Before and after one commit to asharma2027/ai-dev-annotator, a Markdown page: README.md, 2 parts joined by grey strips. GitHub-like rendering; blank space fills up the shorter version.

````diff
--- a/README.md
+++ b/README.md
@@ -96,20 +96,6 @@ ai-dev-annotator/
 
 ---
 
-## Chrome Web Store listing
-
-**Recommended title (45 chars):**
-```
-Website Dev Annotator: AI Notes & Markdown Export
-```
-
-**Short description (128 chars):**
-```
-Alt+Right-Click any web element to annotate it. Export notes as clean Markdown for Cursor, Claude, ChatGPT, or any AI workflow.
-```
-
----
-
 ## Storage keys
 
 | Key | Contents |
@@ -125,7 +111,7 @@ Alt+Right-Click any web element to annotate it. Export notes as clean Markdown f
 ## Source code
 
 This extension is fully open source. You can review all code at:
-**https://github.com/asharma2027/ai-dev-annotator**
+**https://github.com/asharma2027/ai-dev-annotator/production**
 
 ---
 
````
_ _ _ _ _
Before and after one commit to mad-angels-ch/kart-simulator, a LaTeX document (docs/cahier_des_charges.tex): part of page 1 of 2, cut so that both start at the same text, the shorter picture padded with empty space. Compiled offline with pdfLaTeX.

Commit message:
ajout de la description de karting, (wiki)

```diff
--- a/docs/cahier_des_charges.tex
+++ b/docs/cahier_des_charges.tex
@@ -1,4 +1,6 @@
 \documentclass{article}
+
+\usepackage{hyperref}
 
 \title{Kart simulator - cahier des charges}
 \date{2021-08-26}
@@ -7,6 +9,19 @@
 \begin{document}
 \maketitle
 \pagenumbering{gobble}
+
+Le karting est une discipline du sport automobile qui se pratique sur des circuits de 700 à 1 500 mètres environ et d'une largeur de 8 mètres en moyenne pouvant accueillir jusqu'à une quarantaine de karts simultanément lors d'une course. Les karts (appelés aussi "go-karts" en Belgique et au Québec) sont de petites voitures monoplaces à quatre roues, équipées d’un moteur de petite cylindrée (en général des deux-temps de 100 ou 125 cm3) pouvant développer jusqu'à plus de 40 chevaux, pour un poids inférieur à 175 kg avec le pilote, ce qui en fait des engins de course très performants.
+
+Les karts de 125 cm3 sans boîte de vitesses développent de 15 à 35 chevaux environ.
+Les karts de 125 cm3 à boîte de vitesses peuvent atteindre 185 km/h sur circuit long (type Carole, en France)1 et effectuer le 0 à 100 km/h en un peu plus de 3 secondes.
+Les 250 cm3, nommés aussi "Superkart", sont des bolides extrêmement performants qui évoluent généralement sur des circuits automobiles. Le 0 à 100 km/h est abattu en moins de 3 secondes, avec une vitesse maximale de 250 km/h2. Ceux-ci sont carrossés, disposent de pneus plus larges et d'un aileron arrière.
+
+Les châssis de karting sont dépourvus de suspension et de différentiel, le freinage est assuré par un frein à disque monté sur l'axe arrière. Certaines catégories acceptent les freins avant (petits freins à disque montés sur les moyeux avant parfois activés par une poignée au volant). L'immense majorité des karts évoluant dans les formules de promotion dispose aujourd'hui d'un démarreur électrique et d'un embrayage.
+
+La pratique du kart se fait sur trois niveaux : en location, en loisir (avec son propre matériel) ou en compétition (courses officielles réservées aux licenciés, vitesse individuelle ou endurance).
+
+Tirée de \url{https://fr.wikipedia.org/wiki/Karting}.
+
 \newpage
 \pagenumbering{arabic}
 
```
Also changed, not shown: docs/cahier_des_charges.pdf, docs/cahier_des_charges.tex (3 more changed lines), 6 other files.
_ _ _ _ _
What you have to do:
Every line in the material above that has the word "annotate" should be copied.

Expected answer:
-Alt+Right-Click any web element to annotate it. Export notes as clean Markdown for Cursor, Claude, ChatGPT, or any AI workflow.
@@ -125,7 +111,7 @@ Alt+Right-Click any web element to annotate it. Export notes as clean Markdown f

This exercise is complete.